BEGIN
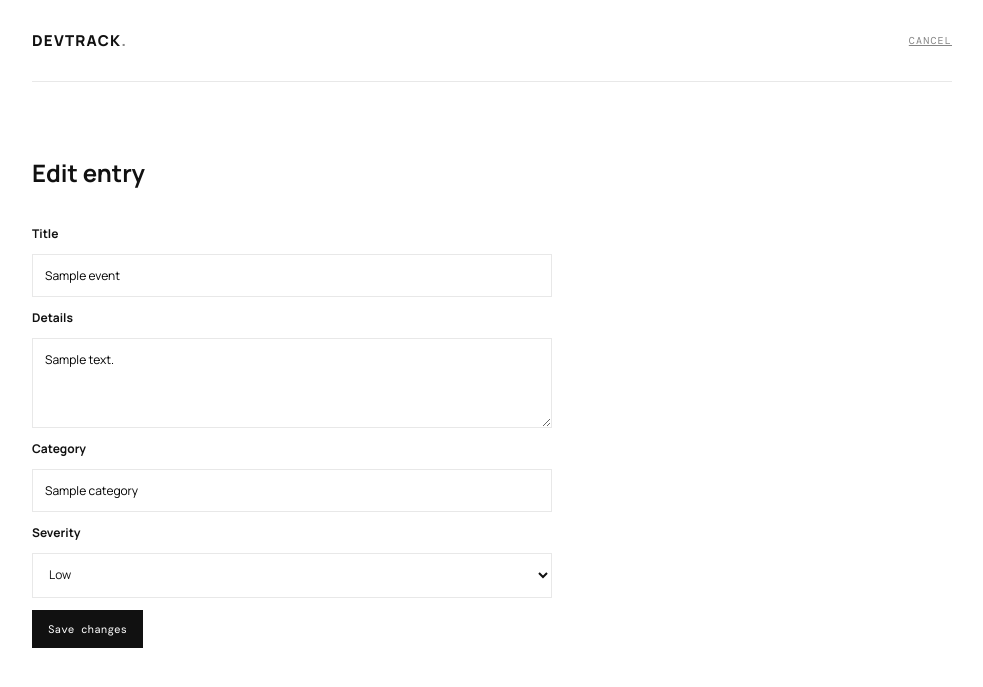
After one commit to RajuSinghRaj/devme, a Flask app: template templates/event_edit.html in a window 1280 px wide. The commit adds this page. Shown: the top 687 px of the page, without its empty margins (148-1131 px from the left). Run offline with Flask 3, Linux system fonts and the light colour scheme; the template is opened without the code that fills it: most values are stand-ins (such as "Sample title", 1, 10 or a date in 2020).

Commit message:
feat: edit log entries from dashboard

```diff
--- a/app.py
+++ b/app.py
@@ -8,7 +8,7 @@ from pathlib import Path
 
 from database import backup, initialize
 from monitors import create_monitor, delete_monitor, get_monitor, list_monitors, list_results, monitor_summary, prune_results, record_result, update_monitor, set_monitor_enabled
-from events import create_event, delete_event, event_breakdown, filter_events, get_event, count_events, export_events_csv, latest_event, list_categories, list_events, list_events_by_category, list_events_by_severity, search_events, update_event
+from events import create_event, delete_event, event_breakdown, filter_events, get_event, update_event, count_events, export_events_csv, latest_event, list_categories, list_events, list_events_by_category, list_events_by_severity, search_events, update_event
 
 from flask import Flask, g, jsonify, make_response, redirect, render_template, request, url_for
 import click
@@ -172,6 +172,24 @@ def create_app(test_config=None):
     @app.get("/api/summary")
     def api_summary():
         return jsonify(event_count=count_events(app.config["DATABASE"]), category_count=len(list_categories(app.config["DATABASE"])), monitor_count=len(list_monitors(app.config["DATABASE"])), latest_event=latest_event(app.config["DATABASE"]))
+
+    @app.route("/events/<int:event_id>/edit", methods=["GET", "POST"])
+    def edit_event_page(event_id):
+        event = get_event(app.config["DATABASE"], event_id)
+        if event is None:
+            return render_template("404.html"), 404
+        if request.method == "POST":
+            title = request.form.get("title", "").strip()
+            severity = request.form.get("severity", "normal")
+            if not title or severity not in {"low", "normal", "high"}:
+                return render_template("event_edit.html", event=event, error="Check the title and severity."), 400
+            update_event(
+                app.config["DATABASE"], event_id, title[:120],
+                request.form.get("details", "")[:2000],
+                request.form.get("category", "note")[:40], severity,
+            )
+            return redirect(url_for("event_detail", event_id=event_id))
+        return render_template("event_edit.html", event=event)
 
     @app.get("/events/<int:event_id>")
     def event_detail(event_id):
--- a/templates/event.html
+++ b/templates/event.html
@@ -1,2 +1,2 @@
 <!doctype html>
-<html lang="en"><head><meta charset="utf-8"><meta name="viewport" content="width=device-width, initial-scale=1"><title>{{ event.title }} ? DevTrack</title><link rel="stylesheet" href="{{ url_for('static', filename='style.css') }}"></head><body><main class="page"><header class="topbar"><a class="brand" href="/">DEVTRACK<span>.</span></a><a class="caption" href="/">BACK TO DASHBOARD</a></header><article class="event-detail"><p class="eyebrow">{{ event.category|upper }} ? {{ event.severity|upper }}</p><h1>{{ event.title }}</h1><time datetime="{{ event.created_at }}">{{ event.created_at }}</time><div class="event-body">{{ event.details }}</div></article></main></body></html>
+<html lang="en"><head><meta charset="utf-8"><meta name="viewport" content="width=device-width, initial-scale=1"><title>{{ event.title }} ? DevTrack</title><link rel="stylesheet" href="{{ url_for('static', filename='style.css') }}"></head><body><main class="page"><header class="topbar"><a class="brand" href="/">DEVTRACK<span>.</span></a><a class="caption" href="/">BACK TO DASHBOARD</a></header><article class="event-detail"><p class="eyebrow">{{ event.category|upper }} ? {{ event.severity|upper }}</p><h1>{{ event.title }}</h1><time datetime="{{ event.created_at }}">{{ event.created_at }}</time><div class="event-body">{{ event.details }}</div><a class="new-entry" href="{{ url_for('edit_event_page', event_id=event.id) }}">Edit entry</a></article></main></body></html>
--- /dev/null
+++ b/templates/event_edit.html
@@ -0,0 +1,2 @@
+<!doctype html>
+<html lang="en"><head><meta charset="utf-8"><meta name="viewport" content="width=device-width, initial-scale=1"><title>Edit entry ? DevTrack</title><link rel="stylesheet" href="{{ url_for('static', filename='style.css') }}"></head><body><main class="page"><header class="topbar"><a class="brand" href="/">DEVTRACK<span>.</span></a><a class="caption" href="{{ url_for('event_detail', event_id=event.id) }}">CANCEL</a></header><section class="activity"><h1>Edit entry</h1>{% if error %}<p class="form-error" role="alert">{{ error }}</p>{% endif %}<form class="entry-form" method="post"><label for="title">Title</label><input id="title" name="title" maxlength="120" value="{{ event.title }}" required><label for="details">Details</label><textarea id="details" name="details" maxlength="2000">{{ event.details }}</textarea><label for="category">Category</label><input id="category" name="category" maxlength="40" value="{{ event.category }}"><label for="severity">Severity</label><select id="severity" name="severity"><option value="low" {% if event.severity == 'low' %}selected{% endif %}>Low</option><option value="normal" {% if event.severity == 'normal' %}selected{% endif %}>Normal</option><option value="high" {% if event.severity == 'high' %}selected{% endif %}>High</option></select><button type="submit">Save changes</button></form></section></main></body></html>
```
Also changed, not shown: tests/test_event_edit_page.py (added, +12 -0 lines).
END
BEGIN
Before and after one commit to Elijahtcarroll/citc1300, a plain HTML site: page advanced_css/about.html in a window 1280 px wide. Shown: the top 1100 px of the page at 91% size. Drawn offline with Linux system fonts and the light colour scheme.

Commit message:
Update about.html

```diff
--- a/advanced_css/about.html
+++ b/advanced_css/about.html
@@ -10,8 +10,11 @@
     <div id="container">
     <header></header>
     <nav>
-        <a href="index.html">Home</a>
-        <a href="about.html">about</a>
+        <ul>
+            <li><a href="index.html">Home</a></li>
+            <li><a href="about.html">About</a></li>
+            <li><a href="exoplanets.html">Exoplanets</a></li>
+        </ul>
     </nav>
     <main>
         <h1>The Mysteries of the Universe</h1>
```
END
BEGIN
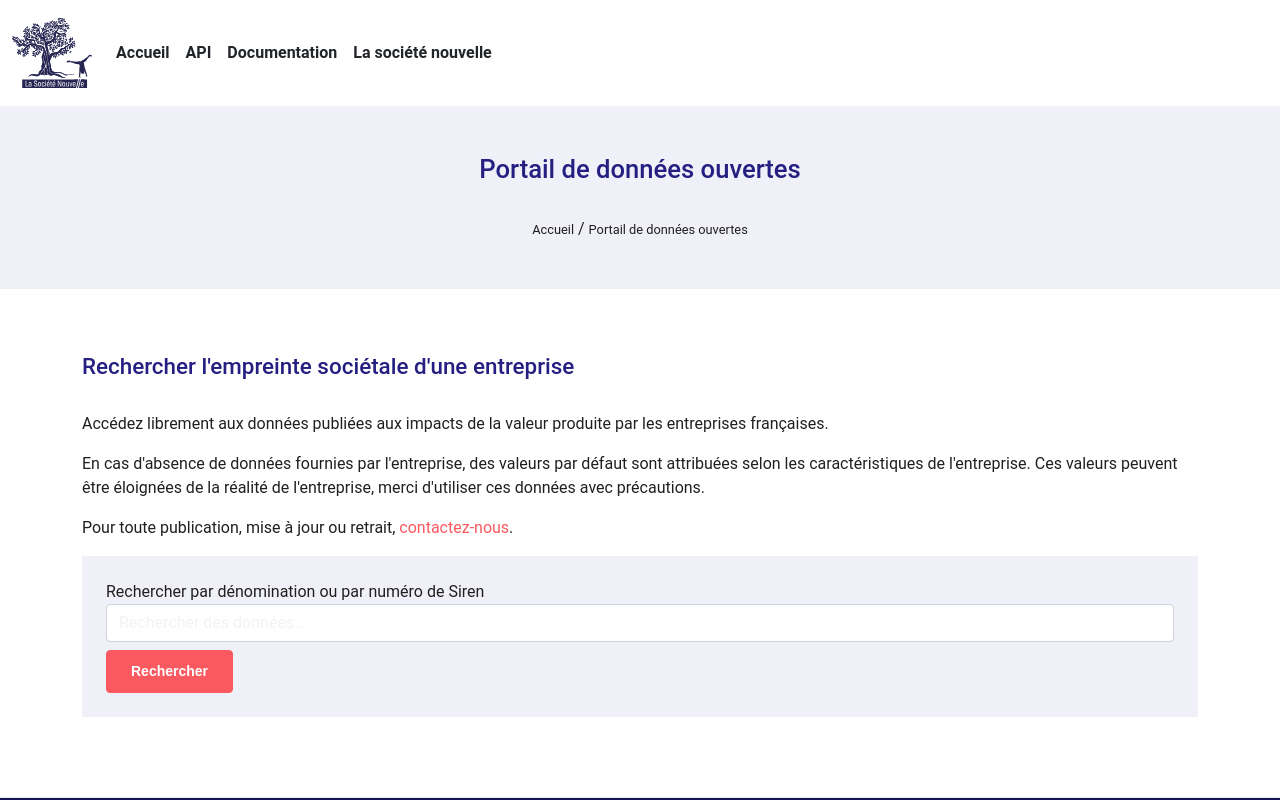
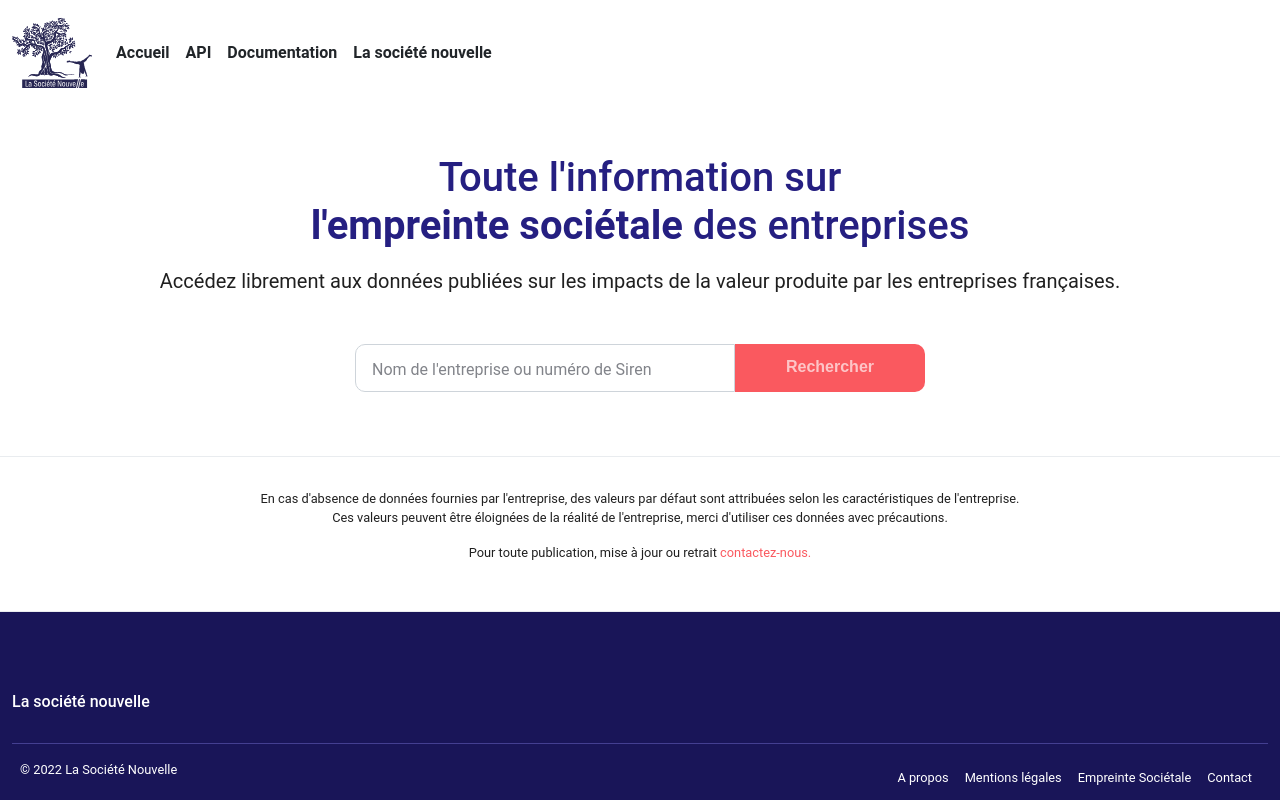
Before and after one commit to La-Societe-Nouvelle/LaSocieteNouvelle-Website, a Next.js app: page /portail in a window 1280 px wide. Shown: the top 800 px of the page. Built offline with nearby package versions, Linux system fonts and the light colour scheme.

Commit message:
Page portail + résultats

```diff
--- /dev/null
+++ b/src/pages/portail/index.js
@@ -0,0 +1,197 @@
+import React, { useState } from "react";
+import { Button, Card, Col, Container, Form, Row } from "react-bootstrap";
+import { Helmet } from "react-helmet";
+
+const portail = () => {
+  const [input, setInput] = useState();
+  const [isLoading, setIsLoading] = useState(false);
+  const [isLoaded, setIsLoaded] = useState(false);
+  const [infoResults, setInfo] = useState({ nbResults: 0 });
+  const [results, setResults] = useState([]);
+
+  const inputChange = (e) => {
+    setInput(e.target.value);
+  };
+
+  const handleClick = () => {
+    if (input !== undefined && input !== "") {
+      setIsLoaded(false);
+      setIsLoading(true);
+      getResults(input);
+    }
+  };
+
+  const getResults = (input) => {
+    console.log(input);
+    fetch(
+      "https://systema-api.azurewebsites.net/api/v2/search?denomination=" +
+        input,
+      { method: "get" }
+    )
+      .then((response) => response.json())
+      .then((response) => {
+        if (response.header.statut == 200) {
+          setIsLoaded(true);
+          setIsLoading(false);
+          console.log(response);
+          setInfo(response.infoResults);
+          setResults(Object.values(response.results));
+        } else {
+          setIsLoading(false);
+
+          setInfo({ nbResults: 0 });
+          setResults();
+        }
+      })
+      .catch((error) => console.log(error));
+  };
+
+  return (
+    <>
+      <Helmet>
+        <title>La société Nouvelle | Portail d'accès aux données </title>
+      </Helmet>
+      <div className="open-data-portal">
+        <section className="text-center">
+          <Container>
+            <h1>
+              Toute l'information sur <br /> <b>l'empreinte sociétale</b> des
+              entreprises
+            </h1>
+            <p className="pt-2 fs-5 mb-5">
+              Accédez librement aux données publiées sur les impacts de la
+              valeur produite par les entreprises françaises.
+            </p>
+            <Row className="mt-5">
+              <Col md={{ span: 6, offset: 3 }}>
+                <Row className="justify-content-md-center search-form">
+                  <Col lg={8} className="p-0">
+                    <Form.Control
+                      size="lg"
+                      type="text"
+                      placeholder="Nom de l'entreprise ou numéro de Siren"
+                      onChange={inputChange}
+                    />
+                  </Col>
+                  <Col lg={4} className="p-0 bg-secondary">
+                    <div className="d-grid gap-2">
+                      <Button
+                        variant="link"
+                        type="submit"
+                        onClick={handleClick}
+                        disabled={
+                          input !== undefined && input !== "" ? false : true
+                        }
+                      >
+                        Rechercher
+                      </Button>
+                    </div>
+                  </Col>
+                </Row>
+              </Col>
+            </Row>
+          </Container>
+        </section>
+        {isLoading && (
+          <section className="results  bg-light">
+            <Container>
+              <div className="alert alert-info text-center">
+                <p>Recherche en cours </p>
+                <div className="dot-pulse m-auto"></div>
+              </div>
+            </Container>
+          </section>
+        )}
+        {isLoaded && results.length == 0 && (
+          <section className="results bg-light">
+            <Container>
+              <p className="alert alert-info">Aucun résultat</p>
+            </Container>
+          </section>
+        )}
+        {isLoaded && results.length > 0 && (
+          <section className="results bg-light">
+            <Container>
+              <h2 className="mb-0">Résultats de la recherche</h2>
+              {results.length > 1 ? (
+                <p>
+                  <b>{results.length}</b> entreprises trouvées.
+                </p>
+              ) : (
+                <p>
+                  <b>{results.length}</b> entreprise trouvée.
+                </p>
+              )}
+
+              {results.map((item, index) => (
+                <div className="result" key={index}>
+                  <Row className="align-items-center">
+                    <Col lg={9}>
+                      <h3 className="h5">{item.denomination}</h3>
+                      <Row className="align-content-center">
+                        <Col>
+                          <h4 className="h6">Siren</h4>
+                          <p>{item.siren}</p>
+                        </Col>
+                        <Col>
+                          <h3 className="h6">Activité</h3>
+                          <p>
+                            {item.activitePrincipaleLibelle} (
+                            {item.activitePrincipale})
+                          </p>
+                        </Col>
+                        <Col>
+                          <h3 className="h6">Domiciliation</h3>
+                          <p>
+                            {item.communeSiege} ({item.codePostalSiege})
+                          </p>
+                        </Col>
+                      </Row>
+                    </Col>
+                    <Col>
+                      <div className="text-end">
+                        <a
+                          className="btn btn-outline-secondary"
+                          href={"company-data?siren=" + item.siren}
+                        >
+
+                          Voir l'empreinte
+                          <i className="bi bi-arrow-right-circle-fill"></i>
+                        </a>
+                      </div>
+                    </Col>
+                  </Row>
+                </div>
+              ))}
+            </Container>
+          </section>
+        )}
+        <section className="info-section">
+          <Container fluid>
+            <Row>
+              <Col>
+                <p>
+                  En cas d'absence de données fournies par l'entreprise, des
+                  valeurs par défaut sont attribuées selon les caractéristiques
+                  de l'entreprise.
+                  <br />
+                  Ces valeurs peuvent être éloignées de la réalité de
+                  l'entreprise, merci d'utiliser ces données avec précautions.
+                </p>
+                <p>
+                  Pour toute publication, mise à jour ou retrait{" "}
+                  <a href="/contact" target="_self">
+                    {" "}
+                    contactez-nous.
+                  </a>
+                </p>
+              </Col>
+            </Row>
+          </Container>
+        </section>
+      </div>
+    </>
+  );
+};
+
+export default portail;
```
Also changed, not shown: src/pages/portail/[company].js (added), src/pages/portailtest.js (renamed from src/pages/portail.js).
END
[Action item]
Where does the word "import" appear in the listing? List each line that holds it.

[Result for this task]
@@ -8,7 +8,7 @@ from pathlib import Path
 from database import backup, initialize
 from monitors import create_monitor, delete_monitor, get_monitor, list_monitors, list_results, monitor_summary, prune_results, record_result, update_monitor, set_monitor_enabled
-from events import create_event, delete_event, event_breakdown, filter_events, get_event, count_events, export_events_csv, latest_event, list_categories, list_events, list_events_by_category, list_events_by_severity, search_events, update_event
+from events import create_event, delete_event, event_breakdown, filter_events, get_event, update_event, count_events, export_events_csv, latest_event, list_categories, list_events, list_events_by_category, list_events_by_severity, search_events, update_event
 from flask import Flask, g, jsonify, make_response, redirect, render_template, request, url_for
 import click
+import React, { useState } from "react";
+import { Button, Card, Col, Container, Form, Row } from "react-bootstrap";
+import { Helmet } from "react-helmet";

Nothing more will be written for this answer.